Lawrence Spann writes every day in a Mead notebook — with a fountain pen.
For him, this practice is more than journaling, it’s therapeutic introspection that allows the unconscious to become conscious. To accomplish this, he writes without an agenda, letting the pen rather than the mind lead the way. What results is a kind of waking dream where streams of memory and emotion coalesce in catharsis and insight. Over the years, this commitment to writing has helped him heal personal trauma, find self-love, and walk away from unproductive behaviors. This personal experience, as well as Spann’s interest in helping others, inspired a career in the healing arts.
After receiving a master’s degree in Health Sciences from Duke University, Spann went on earn a PhD in Creative Writing; facilitate workshops with Dr. Dean Ornish; and create the Literature, Arts, and Medicine Program at Sutter Medical Center in Sacramento. In 2007, he moved to Santa Barbara where his wife, Elizabeth Robinson, was studying myth and depth psychology at Pacifica Graduate Institute. It was only a matter of time before Spann and Robinson designed a new workshop format combining literature, therapeutic writing, mythology, and archetypal psychology.
These workshops typically begin with a poetic or visual prompt. Participants are encouraged to go deep, get personal, and write without knowing where it’s going or crossing anything out. Spann says that such “raw” writing helps “capture the ebb and flow of the mind,” allowing issues and feelings to flow onto the page.
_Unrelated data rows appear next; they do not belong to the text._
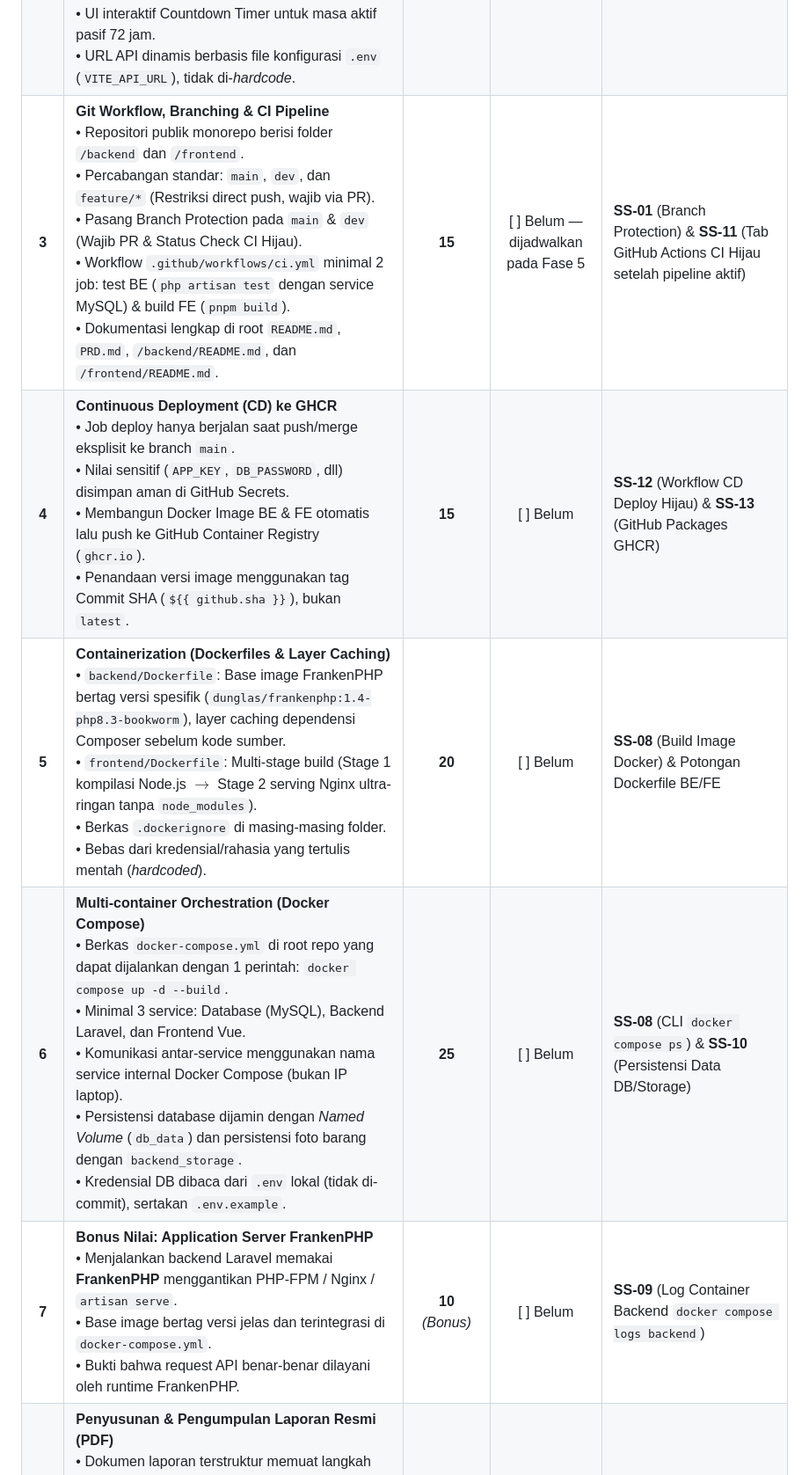
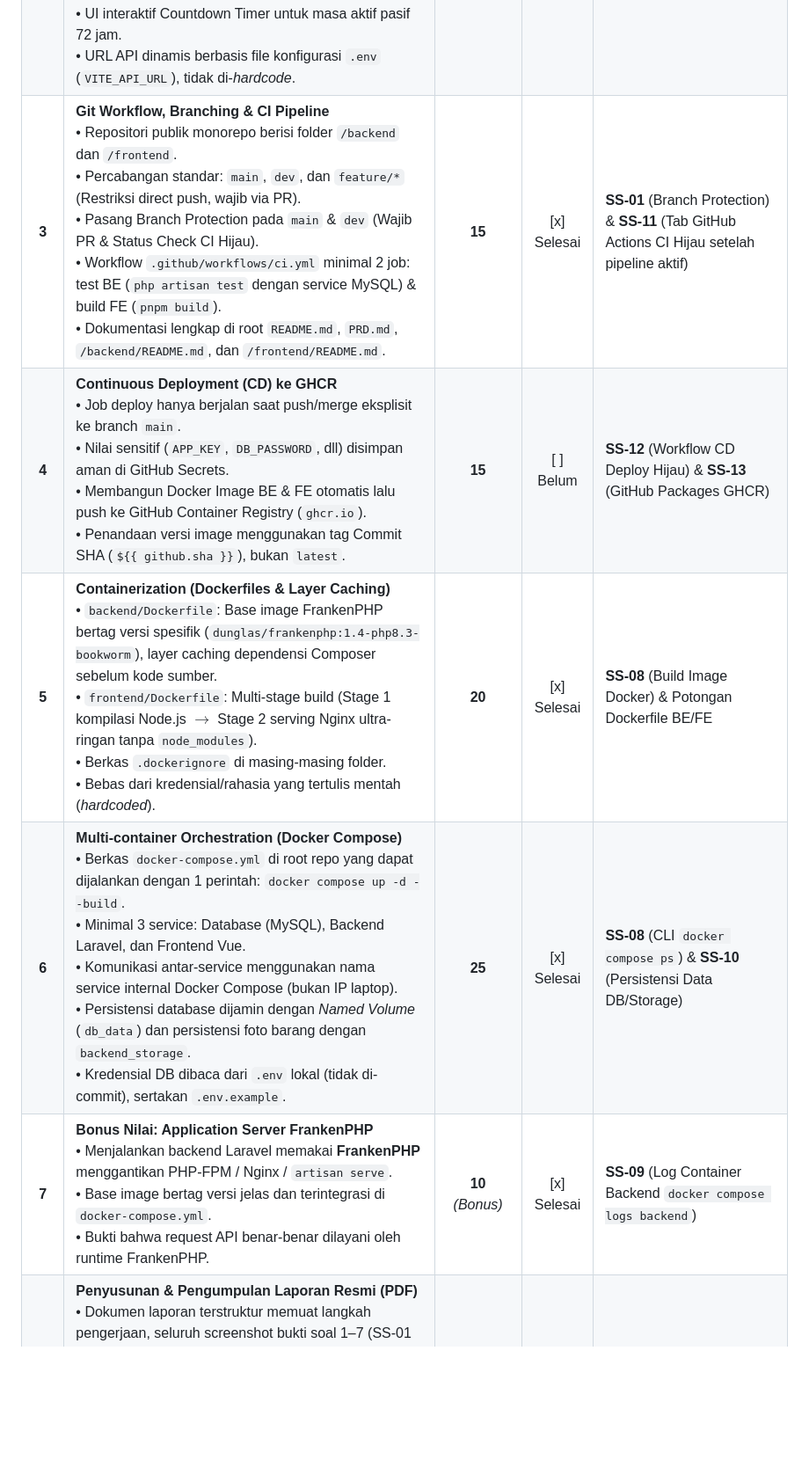
Before and after one commit to AcademyCity-RND/uts-pl-24-542159-sv-25009-v1, a Markdown page: README.md, the part around one of its changes. Shown at 88% size. Drawn GitHub-style; blank space fills up the shorter version.

```diff
--- a/README.md
+++ b/README.md
@@ -115,11 +115,11 @@ dan terakhir dashboard admin. Setiap tahap harus divalidasi pada lebar
 | :-: | :--- | :-: | :-: | :--- |
 | **1** | **Backend RESTful API (Laravel 11 & Sanctum)**<br>• Endpoint Auth: `POST /api/register`, `POST /api/login`, & `POST /api/logout` berbasis token Sanctum.<br>• Resource CRUD & Status: `lost_items` mendukung GET, POST, PUT (via spoofing), DELETE, dan PATCH status.<br>• Endpoint Laporan & Repost: `POST /api/items/{id}/report`, `POST /api/items/{id}/repost`, serta `GET`/`PATCH` `/api/item-reports` (khusus admin).<br>• Seluruh endpoint selain auth/public dilindungi middleware `auth:sanctum` (disediakan `GET /api/public/items` untuk browsing publik dengan field kontak *omitted*).<br>• Format request/response murni JSON dengan HTTP Status Code semantik (200, 201, 401, 403, 404, 409, 422, 429).<br>• Mendukung unggahan gambar (`multipart/form-data`) dengan validasi `mimes:jpg,jpeg,png`.<br>• Ekspor Postman Collection tersimpan di dalam folder `/postman`.<br>• 12 Feature Test wajib lulus berdasarkan Feature Testing Matrix di `PRD.md`. | **15** | [x] Selesai | **SS-02** (CLI `php artisan test` 12 Test Hijau) & **SS-03** (Request/Response Postman) |
 | **2** | **Frontend MPA (Vue.js 3 & Axios)**<br>• Halaman Login & Register: menyimpan auth token di LocalStorage/Pinia & redirect otomatis.<br>• Axios Interceptor: otomatis menyematkan header `Authorization: Bearer <BEARER_TOKEN>`.<br>• Halaman manajemen CRUD lengkap: Dashboard Publik (Card Grid), Form Pelaporan Barang (Upload Foto), dan Dashboard Admin (Inbox Tab: Pending, Approved, Resolusi).<br>• UI interaktif Countdown Timer untuk masa aktif pasif 72 jam.<br>• URL API dinamis berbasis file konfigurasi `.env` (`VITE_API_URL`), tidak di-*hardcode*. | **10** | [x] Selesai | **SS-04** (Login), **SS-05** (Dashboard Publik), **SS-06** (Form Lapor), **SS-07** (Admin Inbox) |
-| **3** | **Git Workflow, Branching & CI Pipeline**<br>• Repositori publik monorepo berisi folder `/backend` dan `/frontend`.<br>• Percabangan standar: `main`, `dev`, dan `feature/*` (Restriksi direct push, wajib via PR).<br>• Pasang Branch Protection pada `main` & `dev` (Wajib PR & Status Check CI Hijau).<br>• Workflow `.github/workflows/ci.yml` minimal 2 job: test BE (`php artisan test` dengan service MySQL) & build FE (`pnpm build`).<br>• Dokumentasi lengkap di root `README.md`, `PRD.md`, `/backend/README.md`, dan `/frontend/README.md`. | **15** | [ ] Belum — dijadwalkan pada Fase 5 | **SS-01** (Branch Protection) & **SS-11** (Tab GitHub Actions CI Hijau setelah pipeline aktif) |
+| **3** | **Git Workflow, Branching & CI Pipeline**<br>• Repositori publik monorepo berisi folder `/backend` dan `/frontend`.<br>• Percabangan standar: `main`, `dev`, dan `feature/*` (Restriksi direct push, wajib via PR).<br>• Pasang Branch Protection pada `main` & `dev` (Wajib PR & Status Check CI Hijau).<br>• Workflow `.github/workflows/ci.yml` minimal 2 job: test BE (`php artisan test` dengan service MySQL) & build FE (`pnpm build`).<br>• Dokumentasi lengkap di root `README.md`, `PRD.md`, `/backend/README.md`, dan `/frontend/README.md`. | **15** | [x] Selesai | **SS-01** (Branch Protection) & **SS-11** (Tab GitHub Actions CI Hijau setelah pipeline aktif) |
 | **4** | **Continuous Deployment (CD) ke GHCR**<br>• Job deploy hanya berjalan saat push/merge eksplisit ke branch `main`.<br>• Nilai sensitif (`APP_KEY`, `DB_PASSWORD`, dll) disimpan aman di GitHub Secrets.<br>• Membangun Docker Image BE & FE otomatis lalu push ke GitHub Container Registry (`ghcr.io`).<br>• Penandaan versi image menggunakan tag Commit SHA (`${{ github.sha }}`), bukan `latest`. | **15** | [ ] Belum | **SS-12** (Workflow CD Deploy Hijau) & **SS-13** (GitHub Packages GHCR) |
-| **5** | **Containerization (Dockerfiles & Layer Caching)**<br>• `backend/Dockerfile`: Base image FrankenPHP bertag versi spesifik (`dunglas/frankenphp:1.4-php8.3-bookworm`), layer caching dependensi Composer sebelum kode sumber.<br>• `frontend/Dockerfile`: Multi-stage build (Stage 1 kompilasi Node.js $\rightarrow$ Stage 2 serving Nginx ultra-ringan tanpa `node_modules`).<br>• Berkas `.dockerignore` di masing-masing folder.<br>• Bebas dari kredensial/rahasia yang tertulis mentah (*hardcoded*). | **20** | [ ] Belum | **SS-08** (Build Image Docker) & Potongan Dockerfile BE/FE |
-| **6** | **Multi-container Orchestration (Docker Compose)**<br>• Berkas `docker-compose.yml` di root repo yang dapat dijalankan dengan 1 perintah: `docker compose up -d --build`.<br>• Minimal 3 service: Database (MySQL), Backend Laravel, dan Frontend Vue.<br>• Komunikasi antar-service menggunakan nama service internal Docker Compose (bukan IP laptop).<br>• Persistensi database dijamin dengan *Named Volume* (`db_data`) dan persistensi foto barang dengan `backend_storage`.<br>• Kredensial DB dibaca dari `.env` lokal (tidak di-commit), sertakan `.env.example`. | **25** | [ ] Belum | **SS-08** (CLI `docker compose ps`) & **SS-10** (Persistensi Data DB/Storage) |
-| **7** | **Bonus Nilai: Application Server FrankenPHP**<br>• Menjalankan backend Laravel memakai **FrankenPHP** menggantikan PHP-FPM / Nginx / `artisan serve`.<br>• Base image bertag versi jelas dan terintegrasi di `docker-compose.yml`.<br>• Bukti bahwa request API benar-benar dilayani oleh runtime FrankenPHP. | **10** *(Bonus)* | [ ] Belum | **SS-09** (Log Container Backend `docker compose logs backend`) |
+| **5** | **Containerization (Dockerfiles & Layer Caching)**<br>• `backend/Dockerfile`: Base image FrankenPHP bertag versi spesifik (`dunglas/frankenphp:1.4-php8.3-bookworm`), layer caching dependensi Composer sebelum kode sumber.<br>• `frontend/Dockerfile`: Multi-stage build (Stage 1 kompilasi Node.js $\rightarrow$ Stage 2 serving Nginx ultra-ringan tanpa `node_modules`).<br>• Berkas `.dockerignore` di masing-masing folder.<br>• Bebas dari kredensial/rahasia yang tertulis mentah (*hardcoded*). | **20** | [x] Selesai | **SS-08** (Build Image Docker) & Potongan Dockerfile BE/FE |
+| **6** | **Multi-container Orchestration (Docker Compose)**<br>• Berkas `docker-compose.yml` di root repo yang dapat dijalankan dengan 1 perintah: `docker compose up -d --build`.<br>• Minimal 3 service: Database (MySQL), Backend Laravel, dan Frontend Vue.<br>• Komunikasi antar-service menggunakan nama service internal Docker Compose (bukan IP laptop).<br>• Persistensi database dijamin dengan *Named Volume* (`db_data`) dan persistensi foto barang dengan `backend_storage`.<br>• Kredensial DB dibaca dari `.env` lokal (tidak di-commit), sertakan `.env.example`. | **25** | [x] Selesai | **SS-08** (CLI `docker compose ps`) & **SS-10** (Persistensi Data DB/Storage) |
+| **7** | **Bonus Nilai: Application Server FrankenPHP**<br>• Menjalankan backend Laravel memakai **FrankenPHP** menggantikan PHP-FPM / Nginx / `artisan serve`.<br>• Base image bertag versi jelas dan terintegrasi di `docker-compose.yml`.<br>• Bukti bahwa request API benar-benar dilayani oleh runtime FrankenPHP. | **10** *(Bonus)* | [x] Selesai | **SS-09** (Log Container Backend `docker compose logs backend`) |
 | **8** | **Penyusunan & Pengumpulan Laporan Resmi (PDF)**<br>• Dokumen laporan terstruktur memuat langkah pengerjaan, seluruh screenshot bukti soal 1–7 (SS-01 s.d. SS-14), link repositori, Postman collection, output `docker compose ps`, penjelasan alur data (Vue $\rightarrow$ Nginx $\rightarrow$ Laravel $\rightarrow$ DB), serta narasi kendala teknis dan solusinya.<br>• Diunggah ke Classroom / eLoK sesuai tenggat waktu. | **0** *(Instruksi)* | [x] Selesai | Berkas Laporan PDF Final Terunggah |
 
 ---
```
Also changed, not shown: other parts of README.md (+11 -11 lines), backend/README.md (+2 -2 lines), frontend/README.md (+1 -1 lines).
Treating the result as a piece of fiction gives the writer the comfort of being one step removed. Then, with group input, the layers are peeled back to “understand what’s really at core, what’s really important.” Including myth, metaphor, and imagery enrich the process and offer new ways to see hidden meaning as well as a pathway forward. Now, something transformational can begin.
What is the rationale behind therapeutic writing?
All of us have an emotional history. We’re sentient beings after all. We feel disappointed, sad, hurt, angry, scared when people let us down, plans fall through, or something traumatic happens. Intense emotional experiences don’t just disappear. They get recorded and tucked away in the emotional body. Occasionally, something happens that stirs things up and a piece of history floats to the surface. When this happens, it could be just an inconvenient hot mess, or it could be an opportunity to sort it out. The Spann-Robinson workshops offer a context where people can tell the story, step away from the drama/trauma and let some of the muck float away. Then, with a fresh outlook, they can address what needs to heal and what needs to change. Spann’s recent novel, intriguingly titled A Parable of Lies, is an example of how this works.
“If we never speak the truth, we live the parable of the lie.”
About the Book
A Parable of Lies is well-researched and beautifully written. It’s the story of a man standing at a crossroad where one direction leads to behaviors that are messing up his life. And the other direction leads to a deep dive into a painful past. The stakes are high, but he really has no choice. Prompted by the death of his brother, the narrator returns to his hometown. His traumatic past looms everywhere. Every corner, every encounter brings up old memories that won’t be placated until he owns them and tells the truth. Thus, begins a healing journey.
As it turns out, the old friends and places that shaped his story have stories of their own. Social, philosophical, and artistic events of the times have a role to play. New friends and wise elders show up as mentors. Following the compass of his heart through the tangle of the past, he is guided by synchronicity. Ultimately, The Parable of Lies is about the healing power of love.
This book emphasizes Oprah’s point that shifting from “what’s wrong with you” to “what happened to you” is the key to healing. We all have baggage. No matter how deeply buried or cleverly defended, our unresolved issues control our behavior and undermine health, happiness, and success. Because they’re wired in the emotional body, they can be triggered by an old Fleetwood Mac song, the scent of smoke in the air, a random comment, or a provocative story. They can also be triggered by family drama, financial uncertainty, community discord, or a holiday gathering. Surprising enough, even joy and success can bring pain-trauma-hurt to the surface. No matter the catalyst, the next time you’re triggered, why not get out pen and paper and write a bit of healing fiction?
Spann has a MA in Health Sciences from Duke University and a PhD in Creative Writing from Union University in Ohio. For the past seven years, people in our community have known him as the compassionate Anticoagulation Specialist at Samsun Clinic. He stepped away from this position recently to focus on his writing. You can buy A Parable of Lies at a local bookshop or online. For a multi-sensory experience, the e-book includes a playlist of all the fabulous music in the book.